─── Data shown ───
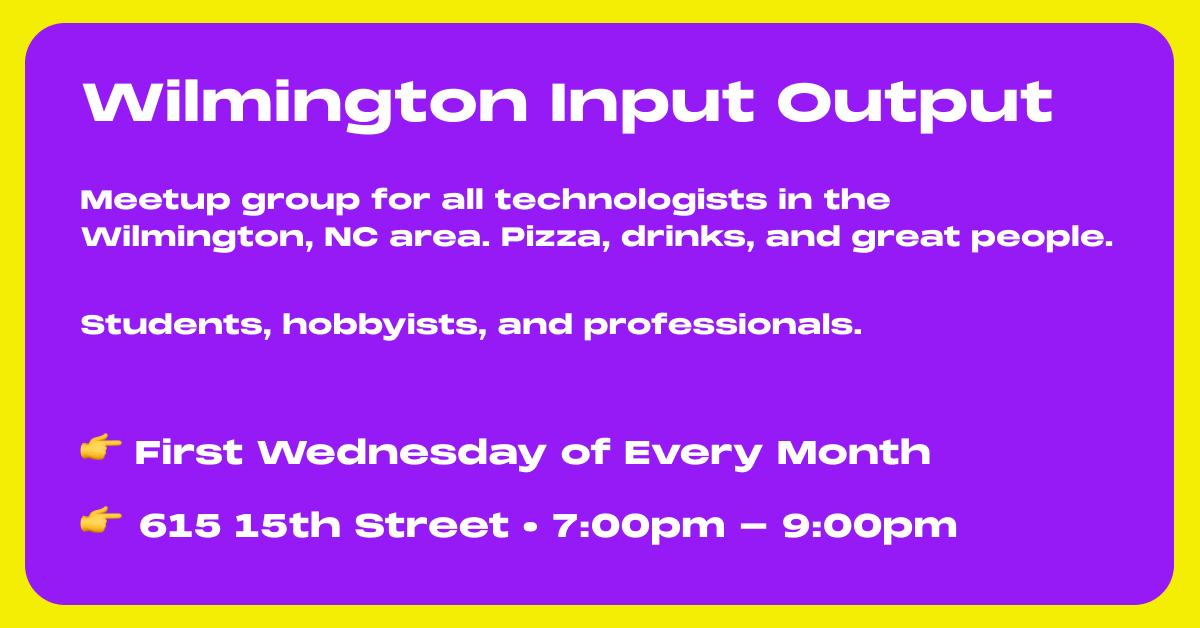
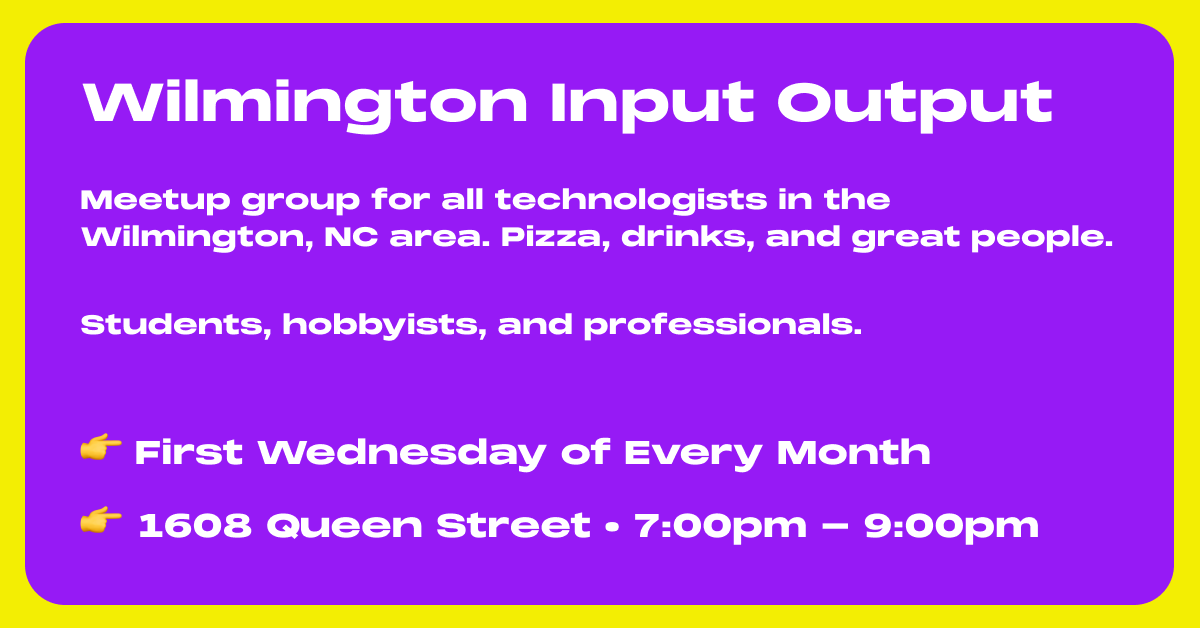
Updated for next event

Changed region(s): [[0.0925, 0.8169, 0.8633, 0.8774]]

diff --git a/src/index.html b/src/index.html
@@ -39,7 +39,7 @@
             >
         </header>
         <h1>Wilmington<br />Input Output</h1>
-        <a target="_blank" rel="noopener noreferrer" href="https://www.meetup.com/js-developers-of-wilmington/events/302642119/" class="cta" title="Attend!">
+        <a target="_blank" rel="noopener noreferrer" href="https://www.eventbrite.com/e/wilmington-input-output-career-resume-and-interview-support-tickets-1009393632527?aff=oddtdtcreator" class="cta" title="Attend!">
             <span>Attend</span>
             <span><svg xmlns="http://www.w3.org/2000/svg" width="32" height="32" fill="#000000" viewBox="0 0 256 256"><path d="M128,24A104,104,0,1,0,232,128,104.11,104.11,0,0,0,128,24Zm0,192a88,88,0,1,1,88-88A88.1,88.1,0,0,1,128,216Zm45.66-93.66a8,8,0,0,1,0,11.32l-32,32a8,8,0,0,1-11.32-11.32L148.69,136H88a8,8,0,0,1,0-16h60.69l-18.35-18.34a8,8,0,0,1,11.32-11.32Z"></path></svg></span>
         </a>
@@ -60,15 +60,15 @@
         <div class="cards">
             <div>
                 <h3>Past Events</h3>
-                <span>81+</span>
+                <span>82+</span>
             </div>
             <div>
                 <h3>Unique Attendees</h3>
-                <span>30+</span>
+                <span>32+</span>
             </div>
             <div>
                 <h3>when</h3>
-                <span>September 4th</span>
+                <span>October 2</span>
                 <sub>7:00 PM - 9:00 PM</sub>
             </div>
             <div>
@@ -76,9 +76,9 @@
                 <a
                     target="_blank"
                     rel="noopener noreferrer"
-                    href="https://maps.app.goo.gl/TKZw5qS4rfBjpn4t7"
-                >615 15th Street</a>
-                <sub>Cargo Cade</sub>
+                    href="https://maps.app.goo.gl/bRvMkUEYrqdezNrj9"
+                >1608 Queen Street</a>
+                <sub>Coworx</sub>
             </div>
         </div>
     </main>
───
Nothing but the lines from the line that contains "<h3>Unique Attendees</h3>" to the last line of the records above should appear in the answer; please copy them exactly.

                 <h3>Unique Attendees</h3>
-                <span>30+</span>
+                <span>32+</span>
             </div>
             <div>
                 <h3>when</h3>
-                <span>September 4th</span>
+                <span>October 2</span>
                 <sub>7:00 PM - 9:00 PM</sub>
             </div>
             <div>
@@ -76,9 +76,9 @@
                 <a
                     target="_blank"
                     rel="noopener noreferrer"
-                    href="https://maps.app.goo.gl/TKZw5qS4rfBjpn4t7"
-                >615 15th Street</a>
-                <sub>Cargo Cade</sub>
+                    href="https://maps.app.goo.gl/bRvMkUEYrqdezNrj9"
+                >1608 Queen Street</a>
+                <sub>Coworx</sub>
             </div>
         </div>
     </main>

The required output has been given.